Speedway Fire and Rescue volunteers extinguish a blaze on a race vehicle during a recent training session.
Outside the Keppy Pavilion on the grounds of the Mississippi Valley Fairgrounds in Davenport, it is cold, gray and ugly.
Inside, there is a pleasant, warm, work-together hum.
At one end of the room, driver-extrication methods are being tossed about. At the other, the Speedway Fire and Rescue cadets are being briefed on life as a racetrack first responder. Things are in order, and everyone has a purpose and a place.
The following day -- when the group will move outside to practice hands-on responses to fire and driver extrications -- could be wild. The group is not. Speedway Fire and Rescue always works under control.
I learned Speedway Fire and Rescue, founded 48 years ago by Gilbert Short, is a 55-member volunteer group. Members work at seven racetracks in a two-state area every weekend from April through October.
That means local racing outlets, such as the speedways in East Moline and Davenport, are staffed with trained volunteers every night of racing.
Speedway Fire and Rescue also mans the Quad City Air Show and special productions at Cordova Raceway Park and at tracks in Cedar Falls, Iowa.
"We work at trying to have four members onsite each night we go out,'' said Capt. Karri Coyne, who doubles as Speedway Fire and Rescue's media coordinator. It seems as if every member of the team doubles up in some area to make things run smoothly.
"Everyone does their best to make sure we are staffed and handling our end of the bargain.''
I am taken with many things on this day, especially the ease with which everyone relates to one another and the attention given to training details. The talk on extrication tools and procedures will give way to hands-on extinguisher training, mass-casualty scenarios, racecar safety equipment familiarization, air-and-ground transport procedures and other duties related to motor-sports safety.
"I had a friend -- a Bettendorf racer -- who was badly burned in the 1960s,'' said Short, explaining why he began Speedway Fire and Rescue nearly 50 years ago. "At one track back then, there was a five-pound fire extinguisher on the back straightaway. That was it in some places in the 1960s. Safety motivated me. Things have come a long way.''
Coyne, part of the Speedway Fire and Rescue family for 12 years, said there is a common thread among its volunteers.
"Every community needs people who want a way to give back,'' she said, singing the praises of Short and his plan many years ago to add a first-responder unit to local racing venues. "And that's what you have with Speedway Fire and Rescue. Everyone enjoys the sport we are a part of, but realizes driver -- and fan -- safety are most important. The recent accident at Daytona shows that anything can happen.''
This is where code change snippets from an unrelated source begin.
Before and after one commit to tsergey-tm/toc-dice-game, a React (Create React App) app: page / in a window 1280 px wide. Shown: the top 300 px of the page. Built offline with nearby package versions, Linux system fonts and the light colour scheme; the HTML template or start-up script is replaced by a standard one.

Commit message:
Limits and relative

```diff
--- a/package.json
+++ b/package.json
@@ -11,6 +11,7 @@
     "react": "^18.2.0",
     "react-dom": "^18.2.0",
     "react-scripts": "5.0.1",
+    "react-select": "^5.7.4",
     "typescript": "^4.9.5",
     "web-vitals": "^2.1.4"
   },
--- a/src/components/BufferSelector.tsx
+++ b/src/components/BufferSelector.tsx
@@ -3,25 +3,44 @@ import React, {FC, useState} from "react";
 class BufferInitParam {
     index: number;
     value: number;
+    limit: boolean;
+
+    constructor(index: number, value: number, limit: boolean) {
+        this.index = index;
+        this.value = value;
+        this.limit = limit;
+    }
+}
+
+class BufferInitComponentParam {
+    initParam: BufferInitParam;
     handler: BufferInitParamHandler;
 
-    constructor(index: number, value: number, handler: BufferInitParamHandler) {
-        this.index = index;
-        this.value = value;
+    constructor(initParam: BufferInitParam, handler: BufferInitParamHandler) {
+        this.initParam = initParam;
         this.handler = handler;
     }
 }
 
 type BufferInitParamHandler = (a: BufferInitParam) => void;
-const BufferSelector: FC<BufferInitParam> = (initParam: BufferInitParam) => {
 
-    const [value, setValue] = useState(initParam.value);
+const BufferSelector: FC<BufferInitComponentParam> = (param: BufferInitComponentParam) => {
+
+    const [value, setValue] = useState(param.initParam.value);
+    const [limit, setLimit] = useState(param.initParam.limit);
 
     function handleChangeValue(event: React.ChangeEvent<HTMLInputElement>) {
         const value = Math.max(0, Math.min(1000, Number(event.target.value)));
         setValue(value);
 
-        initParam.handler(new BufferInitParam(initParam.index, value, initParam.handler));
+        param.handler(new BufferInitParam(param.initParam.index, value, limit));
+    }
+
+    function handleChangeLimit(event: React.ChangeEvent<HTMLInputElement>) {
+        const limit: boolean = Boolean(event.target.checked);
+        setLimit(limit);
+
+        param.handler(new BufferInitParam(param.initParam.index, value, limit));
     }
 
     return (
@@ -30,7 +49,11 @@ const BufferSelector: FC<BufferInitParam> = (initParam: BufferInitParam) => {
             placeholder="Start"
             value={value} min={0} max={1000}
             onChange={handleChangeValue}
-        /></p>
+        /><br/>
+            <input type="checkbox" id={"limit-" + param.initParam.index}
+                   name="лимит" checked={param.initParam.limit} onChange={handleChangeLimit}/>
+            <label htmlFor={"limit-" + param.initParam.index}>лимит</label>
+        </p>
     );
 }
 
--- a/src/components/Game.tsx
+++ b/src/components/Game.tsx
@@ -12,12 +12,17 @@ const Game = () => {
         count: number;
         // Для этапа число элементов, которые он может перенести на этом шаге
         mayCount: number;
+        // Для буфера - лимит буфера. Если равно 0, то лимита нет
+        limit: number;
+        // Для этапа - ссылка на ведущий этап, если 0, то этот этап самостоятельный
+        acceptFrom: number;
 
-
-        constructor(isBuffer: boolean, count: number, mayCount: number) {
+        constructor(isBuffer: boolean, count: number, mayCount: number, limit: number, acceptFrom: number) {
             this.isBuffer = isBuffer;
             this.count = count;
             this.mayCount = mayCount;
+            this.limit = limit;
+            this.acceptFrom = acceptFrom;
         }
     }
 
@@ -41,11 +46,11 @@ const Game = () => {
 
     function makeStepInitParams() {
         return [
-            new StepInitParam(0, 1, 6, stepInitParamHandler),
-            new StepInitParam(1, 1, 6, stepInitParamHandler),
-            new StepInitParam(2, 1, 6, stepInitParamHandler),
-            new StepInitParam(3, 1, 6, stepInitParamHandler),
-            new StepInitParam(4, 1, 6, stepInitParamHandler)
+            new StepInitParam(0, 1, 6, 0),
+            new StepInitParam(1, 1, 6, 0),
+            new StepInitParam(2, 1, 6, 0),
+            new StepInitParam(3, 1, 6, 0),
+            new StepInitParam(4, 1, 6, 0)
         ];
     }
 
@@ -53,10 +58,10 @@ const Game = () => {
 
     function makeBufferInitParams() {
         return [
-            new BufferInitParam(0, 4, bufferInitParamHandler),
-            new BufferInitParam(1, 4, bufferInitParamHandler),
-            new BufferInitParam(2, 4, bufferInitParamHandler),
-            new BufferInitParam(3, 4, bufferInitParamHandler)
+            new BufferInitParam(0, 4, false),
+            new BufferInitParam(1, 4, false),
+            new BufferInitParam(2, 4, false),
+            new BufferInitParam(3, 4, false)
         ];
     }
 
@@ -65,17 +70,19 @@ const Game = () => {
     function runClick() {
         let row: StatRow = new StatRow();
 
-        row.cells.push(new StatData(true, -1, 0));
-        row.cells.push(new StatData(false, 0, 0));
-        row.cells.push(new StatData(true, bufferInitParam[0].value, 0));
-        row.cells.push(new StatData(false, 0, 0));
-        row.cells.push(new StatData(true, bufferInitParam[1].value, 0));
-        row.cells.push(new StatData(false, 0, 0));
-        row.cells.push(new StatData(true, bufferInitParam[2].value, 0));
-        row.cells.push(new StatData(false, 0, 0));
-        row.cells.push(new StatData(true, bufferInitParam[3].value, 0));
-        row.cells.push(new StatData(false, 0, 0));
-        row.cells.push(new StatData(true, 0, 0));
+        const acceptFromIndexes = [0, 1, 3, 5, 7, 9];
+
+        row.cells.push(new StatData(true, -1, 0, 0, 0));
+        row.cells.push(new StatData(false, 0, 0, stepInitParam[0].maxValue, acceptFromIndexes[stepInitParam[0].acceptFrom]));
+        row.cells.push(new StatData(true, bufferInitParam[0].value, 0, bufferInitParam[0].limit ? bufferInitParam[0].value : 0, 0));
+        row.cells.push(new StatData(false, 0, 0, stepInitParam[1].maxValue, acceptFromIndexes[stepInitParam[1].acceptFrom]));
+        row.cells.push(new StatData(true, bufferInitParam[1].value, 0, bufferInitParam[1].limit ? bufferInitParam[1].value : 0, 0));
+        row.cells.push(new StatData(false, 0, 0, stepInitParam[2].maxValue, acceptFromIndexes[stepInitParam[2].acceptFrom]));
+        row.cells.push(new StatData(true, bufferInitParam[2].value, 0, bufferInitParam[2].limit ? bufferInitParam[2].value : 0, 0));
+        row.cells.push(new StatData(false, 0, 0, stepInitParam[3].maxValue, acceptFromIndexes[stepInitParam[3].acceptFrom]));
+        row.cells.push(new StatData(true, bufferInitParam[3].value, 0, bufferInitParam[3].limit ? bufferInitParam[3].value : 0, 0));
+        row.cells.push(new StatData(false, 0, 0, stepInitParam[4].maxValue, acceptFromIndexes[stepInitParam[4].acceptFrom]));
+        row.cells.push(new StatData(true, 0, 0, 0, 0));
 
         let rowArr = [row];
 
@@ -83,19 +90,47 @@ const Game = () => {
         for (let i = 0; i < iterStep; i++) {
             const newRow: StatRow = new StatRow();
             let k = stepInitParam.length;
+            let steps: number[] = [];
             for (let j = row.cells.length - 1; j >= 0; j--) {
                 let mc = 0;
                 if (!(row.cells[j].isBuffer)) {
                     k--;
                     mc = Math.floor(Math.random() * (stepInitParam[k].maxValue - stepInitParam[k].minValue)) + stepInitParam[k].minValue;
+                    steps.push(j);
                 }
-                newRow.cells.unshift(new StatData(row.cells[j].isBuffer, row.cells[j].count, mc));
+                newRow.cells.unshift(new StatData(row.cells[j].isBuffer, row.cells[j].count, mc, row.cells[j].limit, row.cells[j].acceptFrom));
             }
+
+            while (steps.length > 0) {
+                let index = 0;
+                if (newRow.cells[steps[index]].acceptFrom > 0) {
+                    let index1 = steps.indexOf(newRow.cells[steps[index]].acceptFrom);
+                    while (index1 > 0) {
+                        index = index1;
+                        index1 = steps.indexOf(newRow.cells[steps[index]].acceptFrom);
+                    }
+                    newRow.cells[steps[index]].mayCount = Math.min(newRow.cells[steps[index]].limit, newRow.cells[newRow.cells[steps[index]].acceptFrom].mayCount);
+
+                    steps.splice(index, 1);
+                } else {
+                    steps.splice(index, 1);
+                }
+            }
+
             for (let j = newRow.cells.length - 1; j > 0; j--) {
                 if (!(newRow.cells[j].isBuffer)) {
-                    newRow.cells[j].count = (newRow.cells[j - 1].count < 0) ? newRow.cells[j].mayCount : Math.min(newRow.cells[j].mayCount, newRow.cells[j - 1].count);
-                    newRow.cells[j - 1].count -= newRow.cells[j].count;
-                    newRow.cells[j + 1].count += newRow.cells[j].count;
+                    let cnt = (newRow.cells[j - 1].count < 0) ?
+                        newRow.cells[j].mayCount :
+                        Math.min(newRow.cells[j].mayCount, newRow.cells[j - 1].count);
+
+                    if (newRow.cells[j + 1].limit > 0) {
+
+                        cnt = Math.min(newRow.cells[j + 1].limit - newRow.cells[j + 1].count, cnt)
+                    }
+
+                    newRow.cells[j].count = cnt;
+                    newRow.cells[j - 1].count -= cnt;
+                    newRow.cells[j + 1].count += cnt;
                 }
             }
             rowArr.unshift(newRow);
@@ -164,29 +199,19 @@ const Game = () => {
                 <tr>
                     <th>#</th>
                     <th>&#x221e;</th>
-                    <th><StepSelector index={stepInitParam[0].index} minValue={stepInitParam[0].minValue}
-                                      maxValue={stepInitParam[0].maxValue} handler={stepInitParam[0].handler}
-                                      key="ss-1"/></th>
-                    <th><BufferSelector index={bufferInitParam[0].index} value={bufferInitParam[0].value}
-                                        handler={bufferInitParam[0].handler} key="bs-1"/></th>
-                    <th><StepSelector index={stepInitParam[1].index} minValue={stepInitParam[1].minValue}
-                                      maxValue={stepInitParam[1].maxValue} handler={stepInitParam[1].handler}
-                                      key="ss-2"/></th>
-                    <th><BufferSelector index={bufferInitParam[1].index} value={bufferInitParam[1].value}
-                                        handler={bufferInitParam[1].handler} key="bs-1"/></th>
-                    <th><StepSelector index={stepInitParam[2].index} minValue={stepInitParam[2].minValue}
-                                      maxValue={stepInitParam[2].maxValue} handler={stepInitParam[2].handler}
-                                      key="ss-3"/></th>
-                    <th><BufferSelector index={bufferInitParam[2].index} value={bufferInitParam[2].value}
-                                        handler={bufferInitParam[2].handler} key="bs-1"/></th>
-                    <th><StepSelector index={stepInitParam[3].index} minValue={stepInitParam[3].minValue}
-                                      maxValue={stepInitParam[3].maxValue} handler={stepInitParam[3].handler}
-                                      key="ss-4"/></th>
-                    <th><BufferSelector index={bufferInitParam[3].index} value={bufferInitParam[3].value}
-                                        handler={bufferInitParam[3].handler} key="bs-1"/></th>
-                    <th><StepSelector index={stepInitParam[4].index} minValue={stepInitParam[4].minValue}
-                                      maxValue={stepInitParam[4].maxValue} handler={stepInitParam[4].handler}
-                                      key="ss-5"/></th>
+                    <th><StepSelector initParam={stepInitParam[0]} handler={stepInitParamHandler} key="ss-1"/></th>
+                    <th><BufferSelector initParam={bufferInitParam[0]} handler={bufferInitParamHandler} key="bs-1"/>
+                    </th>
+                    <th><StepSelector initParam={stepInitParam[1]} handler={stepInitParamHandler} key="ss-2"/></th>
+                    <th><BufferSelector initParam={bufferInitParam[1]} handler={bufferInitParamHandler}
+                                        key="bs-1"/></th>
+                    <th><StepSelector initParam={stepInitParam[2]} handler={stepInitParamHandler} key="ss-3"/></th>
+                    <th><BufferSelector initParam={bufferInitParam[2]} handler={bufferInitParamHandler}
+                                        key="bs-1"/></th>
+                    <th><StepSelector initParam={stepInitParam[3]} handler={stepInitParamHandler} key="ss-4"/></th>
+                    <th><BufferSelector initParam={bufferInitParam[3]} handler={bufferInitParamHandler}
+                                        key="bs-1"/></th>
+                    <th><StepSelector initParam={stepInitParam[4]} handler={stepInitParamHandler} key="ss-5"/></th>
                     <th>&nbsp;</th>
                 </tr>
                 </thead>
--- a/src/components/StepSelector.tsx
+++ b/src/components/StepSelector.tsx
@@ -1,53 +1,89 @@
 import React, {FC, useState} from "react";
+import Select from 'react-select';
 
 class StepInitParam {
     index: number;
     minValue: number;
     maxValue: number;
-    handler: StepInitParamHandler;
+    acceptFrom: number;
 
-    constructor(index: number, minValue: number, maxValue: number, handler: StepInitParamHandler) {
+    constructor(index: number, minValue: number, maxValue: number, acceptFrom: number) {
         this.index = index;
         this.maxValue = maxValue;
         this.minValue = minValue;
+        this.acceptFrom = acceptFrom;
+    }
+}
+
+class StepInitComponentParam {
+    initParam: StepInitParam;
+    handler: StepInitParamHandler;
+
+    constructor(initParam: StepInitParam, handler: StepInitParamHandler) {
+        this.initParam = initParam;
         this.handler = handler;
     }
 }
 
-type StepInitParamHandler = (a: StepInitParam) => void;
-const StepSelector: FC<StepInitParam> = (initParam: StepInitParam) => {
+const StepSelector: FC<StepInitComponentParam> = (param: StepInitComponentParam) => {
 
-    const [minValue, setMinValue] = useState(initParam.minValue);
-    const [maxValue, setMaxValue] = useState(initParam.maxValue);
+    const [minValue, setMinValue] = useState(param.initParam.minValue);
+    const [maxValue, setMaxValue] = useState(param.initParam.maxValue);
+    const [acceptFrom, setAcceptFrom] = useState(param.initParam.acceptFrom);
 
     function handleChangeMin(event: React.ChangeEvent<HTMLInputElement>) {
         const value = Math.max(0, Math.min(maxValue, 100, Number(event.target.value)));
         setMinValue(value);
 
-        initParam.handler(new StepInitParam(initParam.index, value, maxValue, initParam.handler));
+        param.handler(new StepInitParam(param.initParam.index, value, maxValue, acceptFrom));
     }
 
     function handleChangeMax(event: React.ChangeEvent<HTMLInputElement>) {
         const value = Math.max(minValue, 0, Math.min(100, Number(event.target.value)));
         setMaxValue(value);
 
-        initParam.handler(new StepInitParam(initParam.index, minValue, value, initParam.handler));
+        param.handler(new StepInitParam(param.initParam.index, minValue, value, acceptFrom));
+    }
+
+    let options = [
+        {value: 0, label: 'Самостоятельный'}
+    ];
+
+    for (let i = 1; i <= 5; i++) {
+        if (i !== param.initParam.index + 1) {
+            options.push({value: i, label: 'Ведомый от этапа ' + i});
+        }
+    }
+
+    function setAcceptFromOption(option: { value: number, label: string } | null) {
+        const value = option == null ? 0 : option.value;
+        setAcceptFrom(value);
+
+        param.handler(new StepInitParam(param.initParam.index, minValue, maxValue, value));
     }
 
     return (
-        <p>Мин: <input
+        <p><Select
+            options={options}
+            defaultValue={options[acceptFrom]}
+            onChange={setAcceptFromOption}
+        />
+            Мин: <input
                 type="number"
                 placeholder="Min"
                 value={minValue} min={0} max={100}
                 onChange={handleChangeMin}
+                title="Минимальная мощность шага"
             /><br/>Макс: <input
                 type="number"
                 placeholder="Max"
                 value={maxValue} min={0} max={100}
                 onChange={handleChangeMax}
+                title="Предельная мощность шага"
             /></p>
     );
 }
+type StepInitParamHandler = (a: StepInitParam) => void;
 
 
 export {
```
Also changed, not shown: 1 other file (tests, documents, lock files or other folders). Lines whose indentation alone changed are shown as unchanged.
In February, several fans were injured when a car sailed into the fence at Daytona International Speedway, and large chunks of debris flew into the grandstands.
Short, a modest and humble man of 75, said he hopes Speedway Fire and Rescue is a part of the local racing landscape long after he is gone.
"The future's there,'' he said, pointing to a table filled with cadets. "As long as we understand our role, stay current with our training methods and equipment, things will work.''
And work smoothly, as they have for nearly 50 years.
Columnist John Marx can be reached at 309-757-8388 or email@example.com.